### DATA PROVIDED:
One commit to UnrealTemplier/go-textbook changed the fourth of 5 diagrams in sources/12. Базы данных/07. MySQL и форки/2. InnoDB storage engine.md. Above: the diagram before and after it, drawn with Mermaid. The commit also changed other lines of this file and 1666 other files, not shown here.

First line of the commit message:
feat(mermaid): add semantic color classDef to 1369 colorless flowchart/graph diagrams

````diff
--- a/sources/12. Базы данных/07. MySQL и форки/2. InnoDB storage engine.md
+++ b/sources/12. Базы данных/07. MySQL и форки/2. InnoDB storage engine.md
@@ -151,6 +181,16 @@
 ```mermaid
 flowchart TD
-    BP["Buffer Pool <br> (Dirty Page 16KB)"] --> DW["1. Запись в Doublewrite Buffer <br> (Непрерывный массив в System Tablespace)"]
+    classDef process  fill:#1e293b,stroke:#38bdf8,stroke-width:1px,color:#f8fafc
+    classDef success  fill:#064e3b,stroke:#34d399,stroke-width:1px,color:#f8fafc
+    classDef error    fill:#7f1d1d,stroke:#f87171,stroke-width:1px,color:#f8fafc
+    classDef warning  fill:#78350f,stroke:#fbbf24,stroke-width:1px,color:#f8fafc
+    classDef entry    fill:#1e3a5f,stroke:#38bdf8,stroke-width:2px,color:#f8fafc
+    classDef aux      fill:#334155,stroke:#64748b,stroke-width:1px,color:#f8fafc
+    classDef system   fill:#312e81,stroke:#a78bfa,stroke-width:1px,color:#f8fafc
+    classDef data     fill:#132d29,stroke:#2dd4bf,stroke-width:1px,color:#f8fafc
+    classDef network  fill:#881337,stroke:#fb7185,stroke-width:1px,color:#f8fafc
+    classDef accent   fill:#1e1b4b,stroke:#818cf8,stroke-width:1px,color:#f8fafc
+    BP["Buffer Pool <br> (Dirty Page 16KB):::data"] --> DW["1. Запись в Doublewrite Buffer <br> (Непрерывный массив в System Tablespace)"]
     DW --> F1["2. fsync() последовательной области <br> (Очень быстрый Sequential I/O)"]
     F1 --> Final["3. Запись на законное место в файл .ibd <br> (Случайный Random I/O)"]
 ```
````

### REQUIRED ACTION:
Retype the listing above in full, with no alterations.

### PROBLEM SOLUTION:
One commit to UnrealTemplier/go-textbook changed the fourth of 5 diagrams in sources/12. Базы данных/07. MySQL и форки/2. InnoDB storage engine.md. Above: the diagram before and after it, drawn with Mermaid. The commit also changed other lines of this file and 1666 other files, not shown here.

First line of the commit message:
feat(mermaid): add semantic color classDef to 1369 colorless flowchart/graph diagrams

````diff
--- a/sources/12. Базы данных/07. MySQL и форки/2. InnoDB storage engine.md
+++ b/sources/12. Базы данных/07. MySQL и форки/2. InnoDB storage engine.md
@@ -151,6 +181,16 @@
 ```mermaid
 flowchart TD
-    BP["Buffer Pool <br> (Dirty Page 16KB)"] --> DW["1. Запись в Doublewrite Buffer <br> (Непрерывный массив в System Tablespace)"]
+    classDef process  fill:#1e293b,stroke:#38bdf8,stroke-width:1px,color:#f8fafc
+    classDef success  fill:#064e3b,stroke:#34d399,stroke-width:1px,color:#f8fafc
+    classDef error    fill:#7f1d1d,stroke:#f87171,stroke-width:1px,color:#f8fafc
+    classDef warning  fill:#78350f,stroke:#fbbf24,stroke-width:1px,color:#f8fafc
+    classDef entry    fill:#1e3a5f,stroke:#38bdf8,stroke-width:2px,color:#f8fafc
+    classDef aux      fill:#334155,stroke:#64748b,stroke-width:1px,color:#f8fafc
+    classDef system   fill:#312e81,stroke:#a78bfa,stroke-width:1px,color:#f8fafc
+    classDef data     fill:#132d29,stroke:#2dd4bf,stroke-width:1px,color:#f8fafc
+    classDef network  fill:#881337,stroke:#fb7185,stroke-width:1px,color:#f8fafc
+    classDef accent   fill:#1e1b4b,stroke:#818cf8,stroke-width:1px,color:#f8fafc
+    BP["Buffer Pool <br> (Dirty Page 16KB):::data"] --> DW["1. Запись в Doublewrite Buffer <br> (Непрерывный массив в System Tablespace)"]
     DW --> F1["2. fsync() последовательной области <br> (Очень быстрый Sequential I/O)"]
     F1 --> Final["3. Запись на законное место в файл .ibd <br> (Случайный Random I/O)"]
 ```
````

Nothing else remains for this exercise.